    • Stuart's absence deprives Lee of vital intelligence on Union movements, resulting in a battle before he was ready.
    • Lee appends the words "if practicable" when he orders Ewell to take Culp's Hill. Every other Confederate officer understands this as a standard bit of courtesy because Lee doesn't like to outright order generals of a similar social standing. Ewell takes it literally and decides it isn't practicable, which enrages Trimble to the point of asking to resign rather than continue under Ewell's command (Lee doesn't accept).note 
  • The Quiet One: Longstreet and Buford are remarkably laconic.
  • Ragtag Bunch of Misfits: The enlisted on both sides have this trope; although the Union boys are much better equipped the narration also states how much more diverse they are. The Confederate army is made up mostly of volunteers from many backgrounds and Longstreet laments the few professionals he has to work with.
  • Rated M for Manly: It's a historical war story after all. Women only appear in memories of wives.
  • Red Shirt: Buford doesn't know much more about his lieutenants than their names. He avoids getting to know them in any more detail than that because they die so frequently.
  • Self-Destructive Charge: Pickett's division is ordered to walk a mile over open ground against a Union position that Lee falsely believes is ill-defended. The division suffers over fifty percent casualties, a number that includes practically all the generals, and leads Pickett himself to say "I have no division" when Lee orders them to be organized for the retreat.
  • Shout-Out to Shakespeare: The title is derived from one: What a piece of work is man, in action, how like an angel. Chamberlain's father remarked that man would have to be a killer angel.
  • Shown Their Work: Although some of it is now subject to Dated History, the novel is quite accurate and is either recommended or required reading for a number of military institutions.
  • Switching P.O.V.: With one narrator per chapter, so that readers see the Battle of Gettysburg from multiple perspectives, both Union and Confederate. Michael Shaara did this trope so well that his son Jeff Shaara has copied the technique in every one of his own novels.
  • The Strategist: Longstreet has a defensive, trench-digging campaign in mind for the Confederates' invasion into the North. Lee refuses these ideas.
  • Take a Third Option: The 20th Maine can't shoot back, having spent their ammunition, and they can't retreat, which would allow the rebels to flank the whole line.
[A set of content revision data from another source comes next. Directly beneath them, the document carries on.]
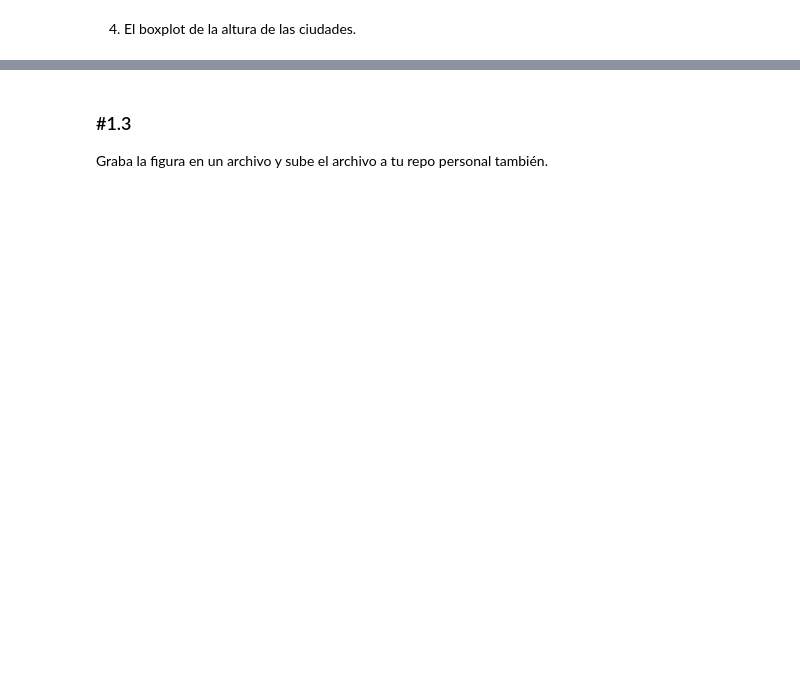
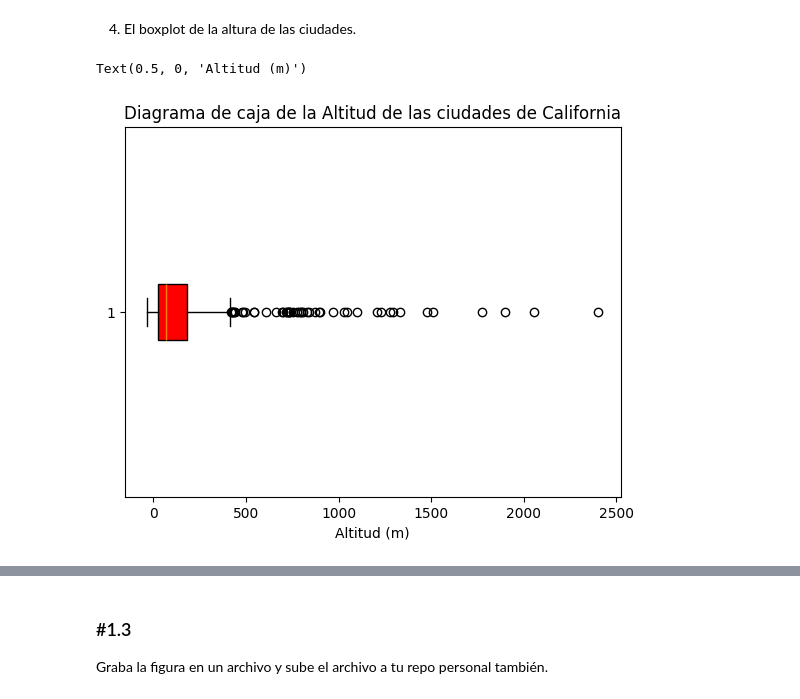
Before and after one commit to Cmonzon-94/ONLINE_DS_THEBRIDGE_Cmonzon, a Jupyter notebook: 03_Analisis_de_Datos/Sprint_08/Unidad_01_Visualizacion_Basica/Unidad_01/Practica_Obligatoria/18_Practica_Obligatoria_Visualizacion_Basica.ipynb, the cells around one changed output, grey strips where cells are left out. Drawn from its saved outputs; the diff is of its cells as text; code cells hidden in the pictures; blank space fills up the shorter version.

```diff
--- a/03_Analisis_de_Datos/Sprint_08/Unidad_01_Visualizacion_Basica/Unidad_01/Practica_Obligatoria/18_Practica_Obligatoria_Visualizacion_Basica.ipynb
+++ b/03_Analisis_de_Datos/Sprint_08/Unidad_01_Visualizacion_Basica/Unidad_01/Practica_Obligatoria/18_Practica_Obligatoria_Visualizacion_Basica.ipynb
@@ -171,2 +184,13 @@ outliers = df_cities[df_cities["population_total"] > 80_000]
 # %% [markdown]
 4. El boxplot de la altura de las ciudades.
+# %%
+plt.boxplot(df_cities.elevation_m,
+            whis=1.5,
+            vert=False,
+            patch_artist=True,
+            boxprops=dict(facecolor="red"));
+plt.title("Diagrama de caja de la Altitud de las ciudades de California")
+plt.xlabel("Altitud (m)")
+# %% [output]
+Text(0.5, 0, 'Altitud (m)')
+[figure, added]
```
Also changed, not shown: parts of 4 cells of this notebook.
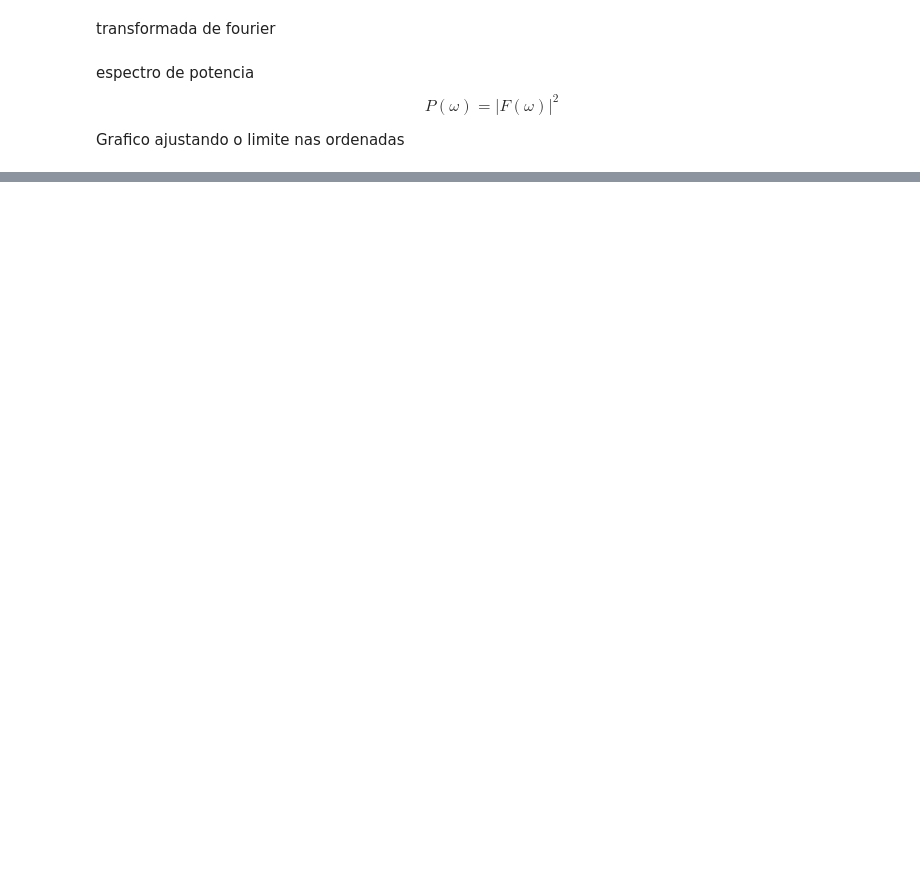
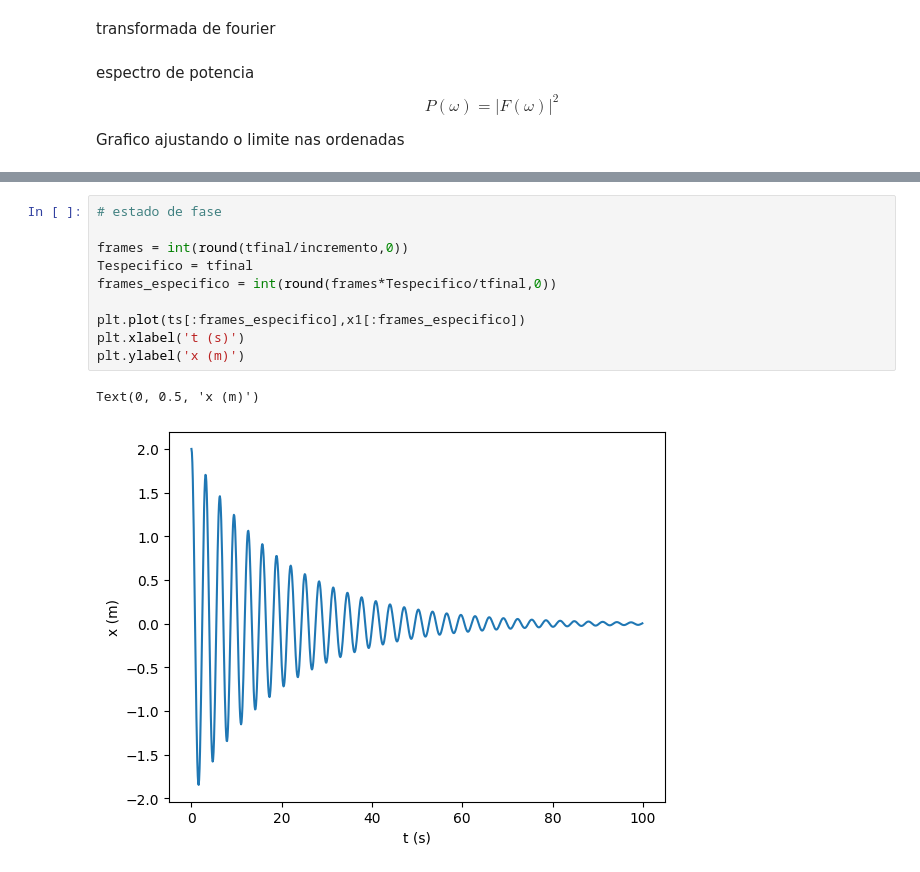
Before and after one commit to mickpires/Duffing-oscilator, a Jupyter notebook: oscilador amortecido.ipynb, the cells around one changed output, grey strips where cells are left out. Cells and saved outputs as stored; diff of their text form; blank space fills up the shorter version.

```diff
--- a/oscilador amortecido.ipynb
+++ b/oscilador amortecido.ipynb
@@ -127,0 +134,13 @@ Text(0.5, 1.0, 'pico central')
+# %%
+# estado de fase
+
+frames = int(round(tfinal/incremento,0))
+Tespecifico = tfinal
+frames_especifico = int(round(frames*Tespecifico/tfinal,0))
+
+plt.plot(ts[:frames_especifico],x1[:frames_especifico])
+plt.xlabel('t (s)')
+plt.ylabel('x (m)')
+# %% [output]
+Text(0, 0.5, 'x (m)')
+[figure, added]
```
Also changed, not shown: parts of 8 cells of this notebook, 1 other file.
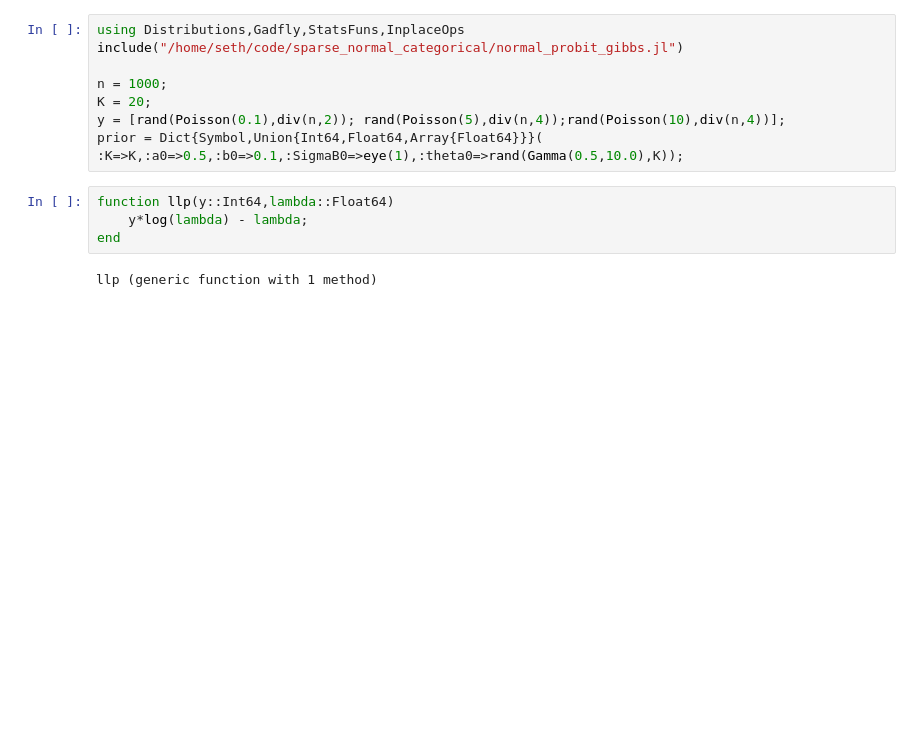
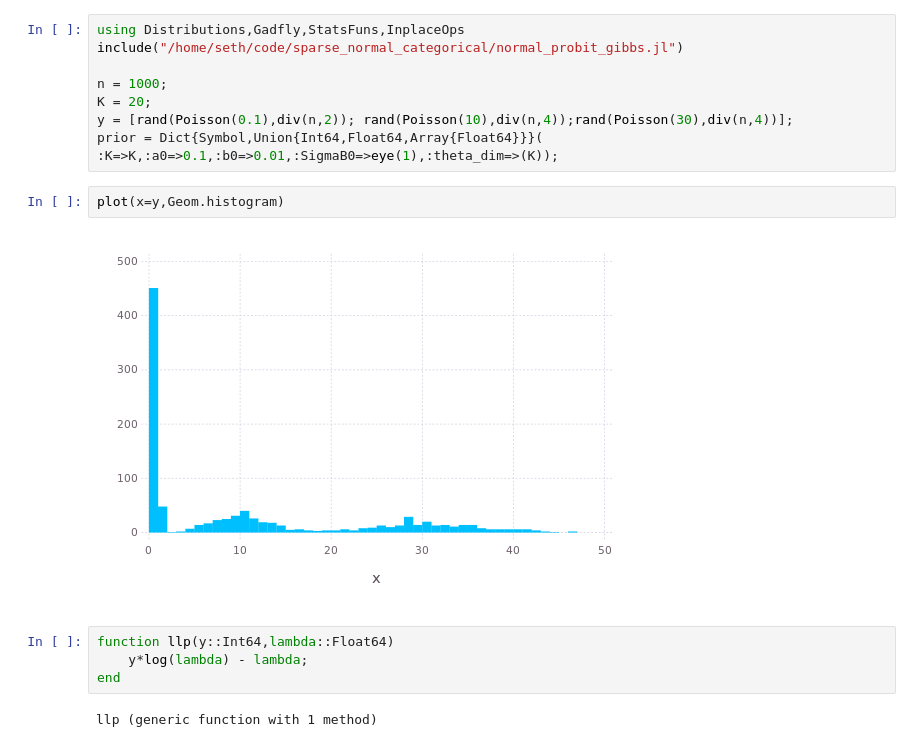
Before and after one commit to thewart/sparse_normal_categorical, a Jupyter notebook: Notebooks/poissonpsbpmtest.ipynb, the cells around one changed output. Cells and saved outputs as stored; diff of their text form; blank space fills up the shorter version.

```diff
--- a/Notebooks/poissonpsbpmtest.ipynb
+++ b/Notebooks/poissonpsbpmtest.ipynb
@@ -4,9 +4,13 @@ include("/home/seth/code/sparse_normal_categorical/normal_probit_gibbs.jl")
 
 n = 1000;
 K = 20;
-y = [rand(Poisson(0.1),div(n,2)); rand(Poisson(5),div(n,4));rand(Poisson(10),div(n,4))];
+y = [rand(Poisson(0.1),div(n,2)); rand(Poisson(10),div(n,4));rand(Poisson(30),div(n,4))];
 prior = Dict{Symbol,Union{Int64,Float64,Array{Float64}}}(
-:K=>K,:a0=>0.5,:b0=>0.1,:SigmaB0=>eye(1),:theta0=>rand(Gamma(0.5,10.0),K));
+:K=>K,:a0=>0.1,:b0=>0.01,:SigmaB0=>eye(1),:theta_dim=>(K));
+# %%
+plot(x=y,Geom.histogram)
+# %% [output]
+[figure, added]
 # %%
 function llp(y::Int64,lambda::Float64)
     y*log(lambda) - lambda;
```
Also changed, not shown: parts of 5 cells of this notebook, 1 other file.
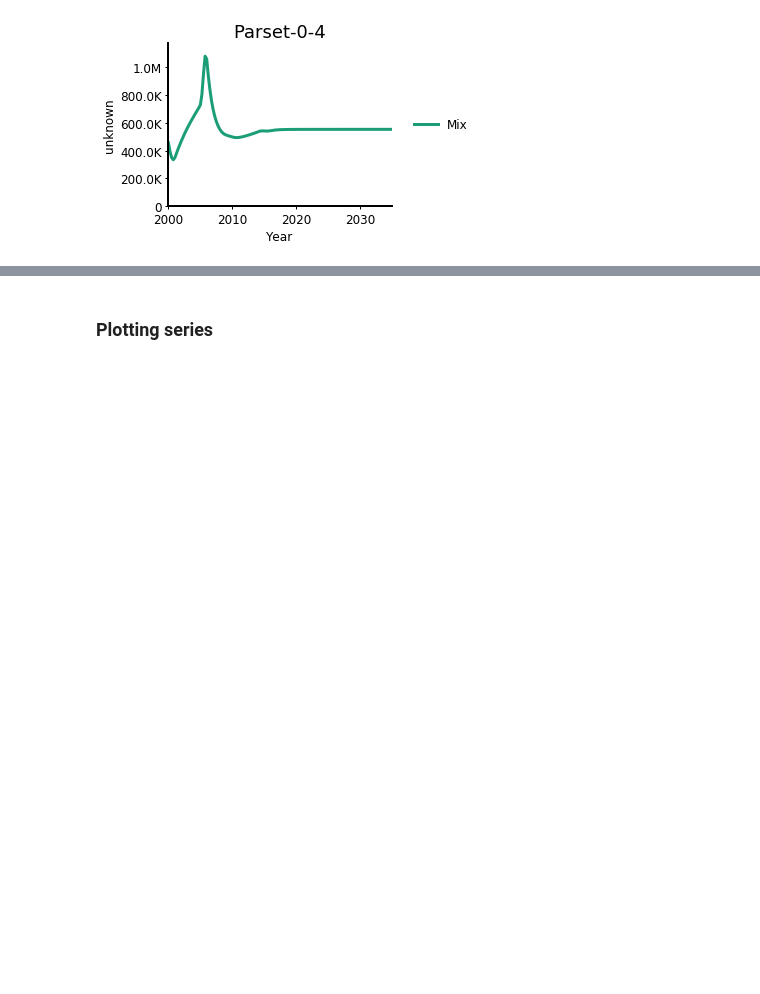
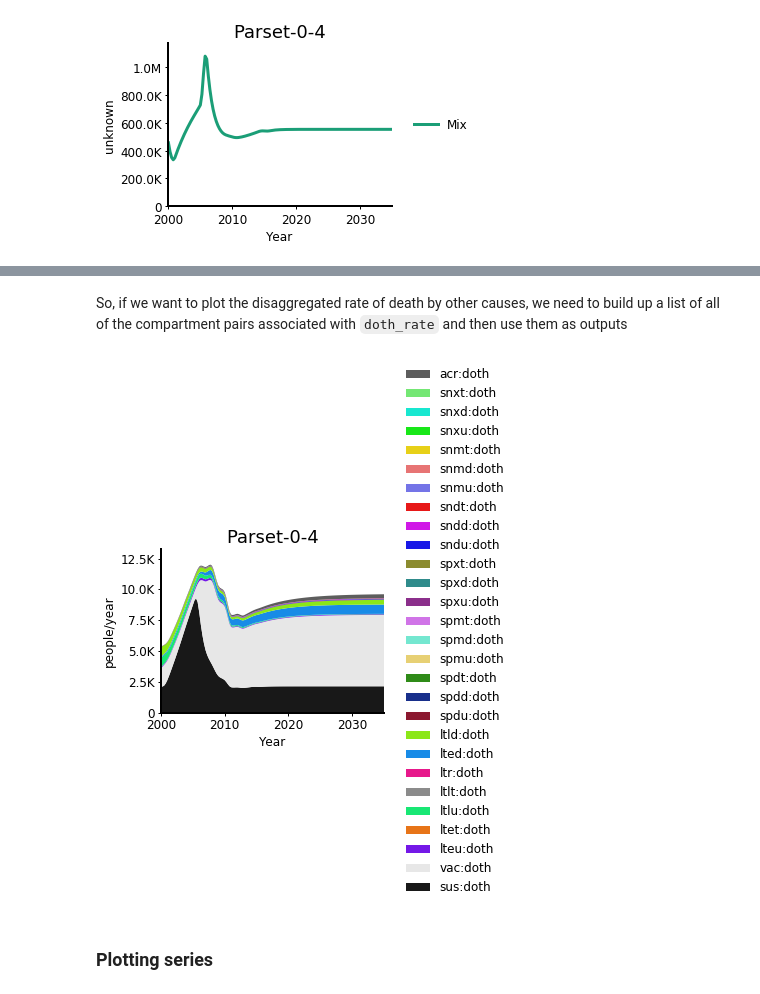
Before and after one commit to optimamodel/optima-tb, a Jupyter notebook: doc/plotting2.ipynb, the cells around one changed output, grey strips where cells are left out. Drawn from its saved outputs; the diff is of its cells as text; code cells hidden in the pictures; blank space fills up the shorter version.

```diff
--- a/doc/plotting2.ipynb
+++ b/doc/plotting2.ipynb
@@ -317,3 +363,12 @@ figs = oplt2.plotSeries(d)
+# %% [markdown]
+So, if we want to plot the disaggregated rate of death by other causes, we need to build up a list of all of the compartment pairs associated with `doth_rate` and then use them as outputs
+# %%
+par = par_results.model.pops[0].getPar('doth_rate') # Get the parameter
+links = ['%s:%s' % (link.source.label,link.dest.label) for link in par.links] # source:dest strings for all associated links
+d = oplt2.PlotData(par_results,pops='0-4',outputs=links)
+figs = oplt2.plotSeries(d,plot_type='stacked');
+# %% [output]
+[figure, added]
 # %% [markdown]
 ### Plotting series
 # %% [markdown]
```
Also changed, not shown: parts of 19 cells of this notebook, 2 other files.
Chamberlain deals with it by having his men fix bayonets and charge the rebels, knowing that they don't have the strength to push back.
  • War Is Hell: A major theme. Chamberlain dwells on his horrific memories of Fredricksburg, Buford makes a point of not getting to know his lieutenants too well because they die so often, Pickett's Charge....
  • "Where Are They Now?" Epilogue: Each historical character gets a paragraph at the end detailing what happens to them after Gettysburg.
  • Worthy Opponent: Lee refuses to call the Union troops the enemy, calling them "those people," as he was reputed to have done historically.